(ENTRIES PROVIDED begins)

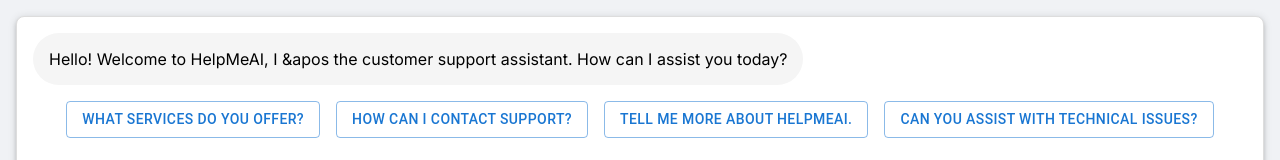
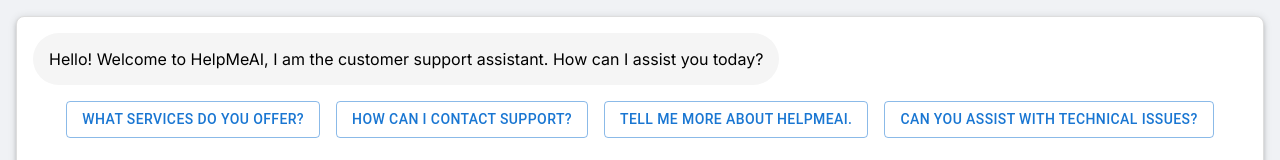
Before and after one commit to pavankumarm2505/helpmeai, a Next.js app: page / in a window 1280 px wide. Shown: the top 160 px of the page. Built offline with nearby package versions, Linux system fonts and the light colour scheme.

Commit message:
last chagnes

```diff
--- a/app/page.js
+++ b/app/page.js
@@ -1,107 +1,10 @@
-// 'use client'
-// import { Box, Button, Stack, TextField } from "@mui/material";
-// import Image from "next/image";
-// import {useState} from "react";
-
-// export default function Home() {
-//   const [ messages, setMessages] = useState([
-//     {role:'assistant',
-//     content:`Hello! Welcome to helpmeai, I'm the customer support assistant. How can I assist you today?`}
-
-// ]);
-//   const [message, setMessage] = useState('')
-
-//   const sendMessage = async () => {
-//     setMessage('')  // Clear the input field
-//     setMessages((messages) => [
-//       ...messages,
-//       { role: 'user', content: message },  // Add the user's message to the chat
-//       { role: 'assistant', content: '' },  // Add a placeholder for the assistant's response
-//     ])
-
-//     // Send the message to the server
-//     const response = fetch('/api/chat', {
-//       method: 'POST',
-//       headers: {
-//         'Content-Type': 'application/json',
-//       },
-//       body: JSON.stringify([...messages, { role: 'user', content: message }]),
-//     }).then(async (res) => {
-//       const reader = res.body.getReader()  // Get a reader to read the response body
-//       const decoder = new TextDecoder()  // Create a decoder to decode the response text
-
-//       let result = ''
-//       // Function to process the text from the response
-//       return reader.read().then(function processText({ done, value }) {
-//         if (done) {
-//           return result
-//         }
-//         const text = decoder.decode(value || new Uint8Array(), { stream: true })  // Decode the text
-//         setMessages((messages) => {
-//           let lastMessage = messages[messages.length - 1]  // Get the last message (assistant's placeholder)
-//           let otherMessages = messages.slice(0, messages.length - 1)  // Get all other messages
-//           return [
-//             ...otherMessages,
-//             { ...lastMessage, content: lastMessage.content + text },  // Append the decoded text to the assistant's message
-//           ]
-//         })
-//         return reader.read().then(processText)  // Continue reading the next chunk of the response
-//       })
-//     })
-//   }
-
-//   return(
-//       <Box
-//       width = "100vw"
-//       height = "100vh"
-//       display = "flex"
-//       justifyContent = "center"
-//       flexDirection = "column"
-//       alignItems = "center"
-//       >
-//         <Stack
-//         direction = "column"
-//         width = "600px"
-//         height = "700px"
-//         border = "1px solid black"
-//         p={2}
-//         spacing={2}>
-//           <Stack direction = "column" spacing={2} flexGrow={1} overflow = "auto" maxHeight="100%">
-//             {messages.map((message,index) => (
-//               <Box key= {index} display='flex' justifyContent={
-//                 message.role === 'assistant'? 'flex-start' : 'flex-end'
-//               }>
-//                 <Box
-//                 bgcolor={
-//                   message.role === 'assistant'? 'primary.main' : 'secondary.main'
-//                 } color="white" borderRadius={16} p={3}>
-//                   {message.content}
-//                 </Box>
-
-//               </Box>
-//             ))}
-
-//             </Stack>
-//             <Stack direction="row" spacing={2}>
-//               <TextField
-//               label="message"
-//               fullWidth
-//               value={message}
-//               onChange={(e) => setMessage(e.target.value)}/>
-//               <Button variant="contained" onClick={sendMessage}>Send</Button>
-
-//             </Stack>
-//         </Stack>
-//       </Box>
-//   )
-// }
 'use client'
 import { Box, Button, Stack, TextField } from "@mui/material";
 import { useState } from "react";
 
 export default function Home() {
   const [messages, setMessages] = useState([
-    {role: 'assistant', content: 'Hello! Welcome to HelpMeAI, I &apos the customer support assistant. How can I assist you today?'}
+    {role: 'assistant', content: 'Hello! Welcome to HelpMeAI, I am the customer support assistant. How can I assist you today?'}
   ]);
   const [message, setMessage] = useState('');
 
--- a/package.json
+++ b/package.json
@@ -9,9 +9,12 @@
     "lint": "next lint"
   },
   "dependencies": {
+    "@aws-sdk/client-bedrock": "^3.624.0",
+    "@aws-sdk/client-bedrock-runtime": "^3.624.0",
     "@emotion/react": "^11.13.0",
     "@emotion/styled": "^11.13.0",
     "@mui/material": "^5.16.7",
+    "aws-sdk": "^2.1672.0",
     "next": "14.2.5",
     "openai": "^4.55.4",
     "react": "^18",
```
Also changed, not shown: app/api/chat/route.js (line endings or trailing spaces), 1 other file (tests, documents, lock files or other folders).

(ENTRIES PROVIDED ends)

» **WHAT YOU NEED TO DO**
Across the entries above, how many lines include the word "export"? Give only the number.

» **RESULT**
2